I am working on an article for Houzz.com on how to choose the right downlight trim, and it is turning out to be quite a challenge. The article is inspired by my earlier post here, but I wanted to simplify the ideas and provide something a little more helpful.
The problem is that choosing a downlight and its trim resists simplification with extraordinary skill. The best downlight trim for a particular home and a particular room and a particular task for a particular owner is, well, particularly specific. Getting there in five easy steps may not be possible.
But getting close might be. So I rolled up my proverbial shirtsleeves and go to work. First I sketched. Then I scribbled. Then I came up with what I thought was a masterful one-page step-by-step guide to choosing downlights. You’ll find a link to the PDF here: RecessedDownlights

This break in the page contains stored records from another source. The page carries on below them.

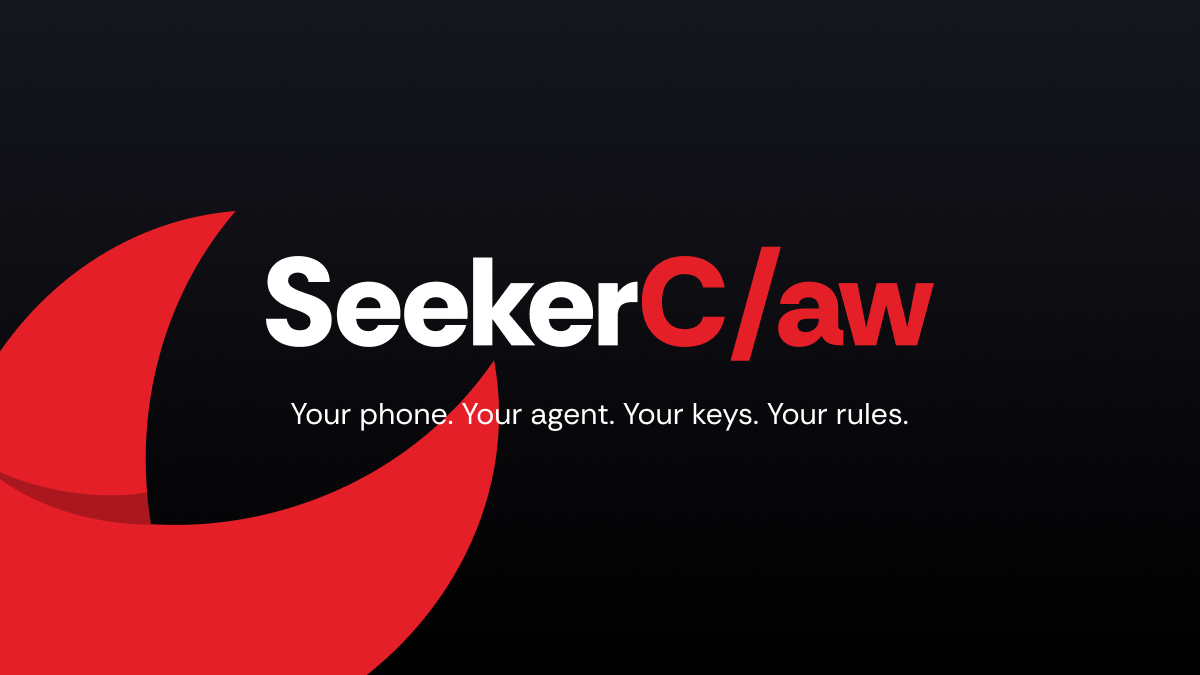
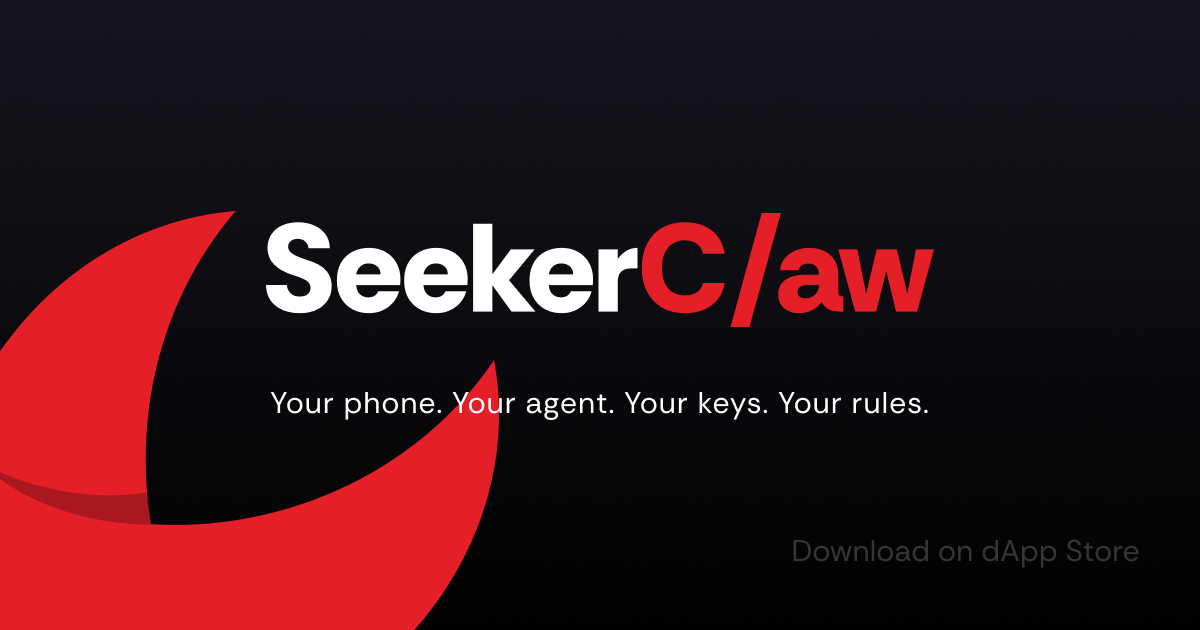
Update OG image and title

diff --git a/index.html b/index.html
@@ -11,14 +11,14 @@
   <link rel="canonical" href="https://seekerclaw.xyz/">
 
   <!-- Open Graph -->
-  <meta property="og:title" content="SeekerClaw — The AI Agent Layer for Solana Seeker">
+  <meta property="og:title" content="SeekerClaw - Turn Your Solana Seeker Into an AI Agent">
   <meta property="og:description" content="Turn your Seeker phone into an autonomous AI agent. Monitor wallets, automate DeFi, get Telegram alerts — 24/7 on-device.">
   <meta property="og:type" content="website">
   <meta property="og:url" content="https://seekerclaw.xyz/">
   <meta property="og:image" content="https://seekerclaw.xyz/assets/og-image.png">
   <meta property="og:image:width" content="1200">
   <meta property="og:image:height" content="675">
-  <meta property="og:image:alt" content="SeekerClaw — The AI Agent Layer for Solana Seeker">
+  <meta property="og:image:alt" content="SeekerClaw - Turn Your Solana Seeker Into an AI Agent">
   <meta property="og:site_name" content="SeekerClaw">
   <meta property="og:locale" content="en_US">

I sat back and looked at it. My son Sam said “you have a particular gift for making visually attractive buying guides.” Heh. But I thought it was a tad too complicated for the Sunday Morning Houzz.com edition, so created the info graphic at the top. When the article comes out, I’ll post a link on my blog as usual.
In the meantime, I’d love to know if either the infographic or the buying guide are useful. And of course there will be more to come!
Hi David, thanks for sharing this post! Funny enough I’m working on a lighting course for ID so this is right down what I’m currently working on. I would agree with your son, I like the way you show this infographic and it is clear to read. I would although comment a bit:
1. The height of the ceiling. Well, I agree with you in a classic environment it will make sense – but what about if the room has dark finishes, dark tiles, dark walls. you may get a good amount of light on a countertop but what about the ambiance in the space? ceiling height cannot be all. I think back to the project program and lighting scheme, what ambiance is desire in the space should be the first question – second should be how dark the materials are in the space and this answer will be tight-up to the first what ambiance – if white wall and spacious or clean ambiance – well you can direct toward the ceiling heigh question. but what about the person that is trying to create a dramatic, intimate, lounge ambiance? well, they will most likely have a darker material and that doesn’t mean they will need more light output.
Also, a note about only one type of lighting can’t do all should be in the intro of your post!
I hope this help!
Sebastien, thanks for the excellent suggestions! Indeed, mood will have an impact, and I rarely like a space that is lit with downlights only.